I was born among the vibrant colors and spices of Karachi Pakistan but raised in Long Island, not far from the bright lights of Manhattan. I headed north to “Bean-town” for college, home of Fenway Park and the best bubble tea I’ve ever had, where I majored in Human Physiology at Boston University. I ventured to the Caribbean island of Dominica not long after to get my Medical Degree at Ross University. A few years later, I completed Residency at Rutgers Robert Wood Johnson University Hospital where my love for women’s health and advocacy flourished. I joined this fellowship in order to reach my goal of becoming a successful women’s health advocate and women’s health educator. I hope in the future to be able to help expand reproductive health access to women who are in areas of need. In this coming year, I hope to become a powerful, effective champion for comprehensive reproductive and sexual health care.
Dr. Carrie Pierce, M.D.
I am a native Ohioan, where I did my undergraduate studies in neuroscience at Oberlin College. I then spent about 5 years in cancer research at University of Chicago, where I realized I was much more interested in working with the people whose biopsies I was testing than in the biopsies themselves. I switched gears and attended Rush Medical College, staying in the area to do residency at a small community hospital. From the beginning of medical school I knew I was interested in reproductive health and quickly became involved in that field. It was while working with a family physician who provided a large volume of reproductive health services that I saw firsthand the ease in which reproductive health care can be integrated into family practice, as well as the value of these services for patients. The Fellowship has been an extraordinary opportunity for me, as I am not only learning to teach residents but also improving my own procedural skills and participating in more advocacy work. I do not see reproductive health care as separate from the rest of the services offered in family medicine, and I wouldn’t be as good of a physician if I wasn’t able to offer these services to my patients. In the future, I plan to join a rural residency program to expand access to reproductive health care in a remote area while helping to train future family physicians to provide the highest quality of service to their patients.
Dr. Rachel Rosenberg, M.D.
I grew up in Massachusetts, but I fell in love with NYC when I came here for undergrad at Columbia. I returned to my home state for medical school at UMass, where I first discovered the joy of being able to care for patients of all ages and genders as a Family Physician. Soon I was back in NYC for my residency at the Beth Israel Residency in Urban Family Medicine. I am thrilled to be continuing my training as a Reproductive Health Fellow. The more experience I have in providing primary care, the more I realize the importance of integrating reproductive health care into primary care. Reproductive health and family planning are such a huge part of women’s lives for so many years; I am grateful that I can be there for my patients and provide them with safe, respectful care as they make decisions about their own lives and bodies. In the years to come, I am excited to continue to practice Family Medicine and Reproductive Health in underserved areas, and spread my passion about both of these topics with future generations of healthcare providers!

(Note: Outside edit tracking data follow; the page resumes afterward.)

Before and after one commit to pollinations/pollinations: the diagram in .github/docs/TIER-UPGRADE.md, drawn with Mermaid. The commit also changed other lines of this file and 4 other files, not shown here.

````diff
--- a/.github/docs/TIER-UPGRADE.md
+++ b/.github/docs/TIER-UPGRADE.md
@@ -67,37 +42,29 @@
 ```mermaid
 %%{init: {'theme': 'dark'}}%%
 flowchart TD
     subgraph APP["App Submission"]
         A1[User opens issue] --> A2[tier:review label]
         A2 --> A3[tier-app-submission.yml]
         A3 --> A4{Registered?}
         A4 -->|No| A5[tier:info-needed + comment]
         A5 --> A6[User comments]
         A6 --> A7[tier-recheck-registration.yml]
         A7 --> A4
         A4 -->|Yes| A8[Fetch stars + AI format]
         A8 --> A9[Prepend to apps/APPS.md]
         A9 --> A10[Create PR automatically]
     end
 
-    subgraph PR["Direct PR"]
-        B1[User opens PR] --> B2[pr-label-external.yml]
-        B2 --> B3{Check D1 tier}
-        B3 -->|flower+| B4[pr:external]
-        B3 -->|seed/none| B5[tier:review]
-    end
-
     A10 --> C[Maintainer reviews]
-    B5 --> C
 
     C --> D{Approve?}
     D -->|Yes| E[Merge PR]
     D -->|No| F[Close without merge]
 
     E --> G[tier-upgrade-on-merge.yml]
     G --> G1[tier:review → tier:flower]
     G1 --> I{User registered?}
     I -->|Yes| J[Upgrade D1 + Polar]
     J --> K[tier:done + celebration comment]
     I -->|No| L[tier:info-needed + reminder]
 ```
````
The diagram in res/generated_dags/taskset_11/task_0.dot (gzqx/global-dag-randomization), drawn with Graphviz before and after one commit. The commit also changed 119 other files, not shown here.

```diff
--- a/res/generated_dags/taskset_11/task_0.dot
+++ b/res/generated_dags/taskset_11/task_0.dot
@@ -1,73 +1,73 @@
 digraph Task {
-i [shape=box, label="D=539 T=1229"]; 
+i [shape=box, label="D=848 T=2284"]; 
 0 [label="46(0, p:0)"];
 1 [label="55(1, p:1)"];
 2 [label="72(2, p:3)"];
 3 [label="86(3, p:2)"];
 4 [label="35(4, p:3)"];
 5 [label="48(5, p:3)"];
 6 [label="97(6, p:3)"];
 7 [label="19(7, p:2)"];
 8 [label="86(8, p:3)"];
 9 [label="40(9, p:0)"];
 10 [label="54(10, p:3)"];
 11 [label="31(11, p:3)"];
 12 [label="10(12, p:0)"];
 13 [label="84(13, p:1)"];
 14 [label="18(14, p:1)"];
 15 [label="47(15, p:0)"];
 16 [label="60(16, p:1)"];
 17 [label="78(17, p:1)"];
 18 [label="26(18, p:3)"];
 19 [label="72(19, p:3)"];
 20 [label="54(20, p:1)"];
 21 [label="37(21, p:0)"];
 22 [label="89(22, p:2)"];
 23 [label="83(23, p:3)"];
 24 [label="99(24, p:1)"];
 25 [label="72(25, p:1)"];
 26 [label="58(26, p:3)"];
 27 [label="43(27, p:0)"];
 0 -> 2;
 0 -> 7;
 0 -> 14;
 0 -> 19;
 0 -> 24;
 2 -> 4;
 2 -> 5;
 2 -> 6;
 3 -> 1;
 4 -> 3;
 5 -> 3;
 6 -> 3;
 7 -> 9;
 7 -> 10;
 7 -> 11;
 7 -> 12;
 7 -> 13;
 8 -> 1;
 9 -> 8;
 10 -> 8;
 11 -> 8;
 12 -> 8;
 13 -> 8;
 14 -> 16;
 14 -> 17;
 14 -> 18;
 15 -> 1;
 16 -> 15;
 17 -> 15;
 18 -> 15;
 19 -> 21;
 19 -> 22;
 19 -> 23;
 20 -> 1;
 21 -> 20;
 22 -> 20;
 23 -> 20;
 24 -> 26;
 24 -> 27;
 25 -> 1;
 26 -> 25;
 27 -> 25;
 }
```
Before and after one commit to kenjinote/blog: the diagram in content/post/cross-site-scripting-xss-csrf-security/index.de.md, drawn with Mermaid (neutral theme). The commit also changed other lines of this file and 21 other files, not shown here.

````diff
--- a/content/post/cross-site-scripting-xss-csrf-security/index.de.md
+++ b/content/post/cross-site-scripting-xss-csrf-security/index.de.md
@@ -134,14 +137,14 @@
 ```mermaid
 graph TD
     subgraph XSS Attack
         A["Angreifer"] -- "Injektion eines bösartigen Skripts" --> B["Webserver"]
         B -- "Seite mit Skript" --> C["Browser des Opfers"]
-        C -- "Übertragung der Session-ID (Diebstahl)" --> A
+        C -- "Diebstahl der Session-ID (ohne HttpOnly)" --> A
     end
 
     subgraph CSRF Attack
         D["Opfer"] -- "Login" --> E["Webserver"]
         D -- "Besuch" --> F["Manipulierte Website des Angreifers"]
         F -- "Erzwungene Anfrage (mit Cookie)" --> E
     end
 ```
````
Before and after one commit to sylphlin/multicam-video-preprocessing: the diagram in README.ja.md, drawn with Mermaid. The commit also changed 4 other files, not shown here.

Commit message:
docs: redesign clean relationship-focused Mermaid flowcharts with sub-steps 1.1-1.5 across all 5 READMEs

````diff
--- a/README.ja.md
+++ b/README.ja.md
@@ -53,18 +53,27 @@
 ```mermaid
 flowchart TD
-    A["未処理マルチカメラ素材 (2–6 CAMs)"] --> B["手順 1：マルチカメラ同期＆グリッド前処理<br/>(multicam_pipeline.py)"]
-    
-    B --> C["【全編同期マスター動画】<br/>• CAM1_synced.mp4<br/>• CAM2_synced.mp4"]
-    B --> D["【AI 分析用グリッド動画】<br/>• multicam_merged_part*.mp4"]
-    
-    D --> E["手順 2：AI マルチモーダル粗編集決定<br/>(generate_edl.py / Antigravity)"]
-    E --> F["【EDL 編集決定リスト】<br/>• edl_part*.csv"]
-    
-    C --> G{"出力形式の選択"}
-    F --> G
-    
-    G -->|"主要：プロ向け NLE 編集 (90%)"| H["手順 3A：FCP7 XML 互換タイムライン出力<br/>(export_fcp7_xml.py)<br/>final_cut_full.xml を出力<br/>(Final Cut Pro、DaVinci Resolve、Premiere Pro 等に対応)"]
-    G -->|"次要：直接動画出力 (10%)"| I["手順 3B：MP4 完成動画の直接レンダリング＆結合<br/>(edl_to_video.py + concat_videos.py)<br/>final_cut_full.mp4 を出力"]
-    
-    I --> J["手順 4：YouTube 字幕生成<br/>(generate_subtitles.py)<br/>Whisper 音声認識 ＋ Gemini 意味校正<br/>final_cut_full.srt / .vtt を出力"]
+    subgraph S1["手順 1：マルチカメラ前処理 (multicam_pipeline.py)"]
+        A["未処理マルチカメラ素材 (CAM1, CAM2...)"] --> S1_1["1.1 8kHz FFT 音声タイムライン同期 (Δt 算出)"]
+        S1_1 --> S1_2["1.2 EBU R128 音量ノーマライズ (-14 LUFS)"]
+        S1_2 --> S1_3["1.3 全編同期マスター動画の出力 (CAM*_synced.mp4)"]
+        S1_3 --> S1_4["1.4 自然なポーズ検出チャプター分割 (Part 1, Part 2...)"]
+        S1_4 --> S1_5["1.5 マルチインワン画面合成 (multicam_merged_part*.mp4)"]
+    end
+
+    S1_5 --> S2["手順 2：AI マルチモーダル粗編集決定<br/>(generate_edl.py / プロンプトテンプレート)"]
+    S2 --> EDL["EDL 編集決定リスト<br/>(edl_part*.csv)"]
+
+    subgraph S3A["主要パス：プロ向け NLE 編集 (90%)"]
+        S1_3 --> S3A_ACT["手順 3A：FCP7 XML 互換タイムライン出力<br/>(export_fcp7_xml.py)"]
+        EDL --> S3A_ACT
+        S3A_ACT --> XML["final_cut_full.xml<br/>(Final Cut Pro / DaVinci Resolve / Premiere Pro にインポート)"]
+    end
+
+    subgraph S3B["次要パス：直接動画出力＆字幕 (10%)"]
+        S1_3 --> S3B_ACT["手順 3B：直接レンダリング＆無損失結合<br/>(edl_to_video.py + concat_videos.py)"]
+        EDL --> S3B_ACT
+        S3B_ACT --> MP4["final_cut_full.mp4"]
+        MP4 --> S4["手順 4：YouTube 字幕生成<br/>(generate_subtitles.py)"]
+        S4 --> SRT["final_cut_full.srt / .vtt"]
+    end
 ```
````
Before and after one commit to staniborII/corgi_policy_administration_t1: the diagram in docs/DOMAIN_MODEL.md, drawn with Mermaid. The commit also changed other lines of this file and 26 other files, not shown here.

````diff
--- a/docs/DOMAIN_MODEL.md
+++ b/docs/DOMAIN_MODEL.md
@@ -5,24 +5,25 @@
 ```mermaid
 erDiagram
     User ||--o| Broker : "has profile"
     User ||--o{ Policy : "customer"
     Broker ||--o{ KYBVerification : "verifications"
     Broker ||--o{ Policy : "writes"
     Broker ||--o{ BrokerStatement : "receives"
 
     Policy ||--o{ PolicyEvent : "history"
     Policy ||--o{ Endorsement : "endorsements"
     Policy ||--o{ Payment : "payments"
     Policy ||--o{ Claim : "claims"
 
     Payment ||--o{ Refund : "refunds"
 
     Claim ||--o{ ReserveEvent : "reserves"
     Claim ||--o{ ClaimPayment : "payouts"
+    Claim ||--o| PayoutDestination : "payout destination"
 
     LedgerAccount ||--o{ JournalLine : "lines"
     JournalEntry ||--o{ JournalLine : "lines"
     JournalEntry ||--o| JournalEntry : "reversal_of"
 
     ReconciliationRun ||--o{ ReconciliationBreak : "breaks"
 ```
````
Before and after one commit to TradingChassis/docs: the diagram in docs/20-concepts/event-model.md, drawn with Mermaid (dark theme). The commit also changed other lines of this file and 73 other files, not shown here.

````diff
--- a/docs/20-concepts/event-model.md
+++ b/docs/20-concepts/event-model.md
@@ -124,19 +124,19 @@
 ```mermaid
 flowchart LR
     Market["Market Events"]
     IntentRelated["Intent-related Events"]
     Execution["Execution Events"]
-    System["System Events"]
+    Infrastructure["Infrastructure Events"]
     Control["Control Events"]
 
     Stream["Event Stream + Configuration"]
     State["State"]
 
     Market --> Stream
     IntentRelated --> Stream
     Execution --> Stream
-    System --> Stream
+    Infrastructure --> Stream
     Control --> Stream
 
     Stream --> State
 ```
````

We are now accepting applications for the 2015-2016 Reproductive Health and Advocacy Fellowship. Learn More.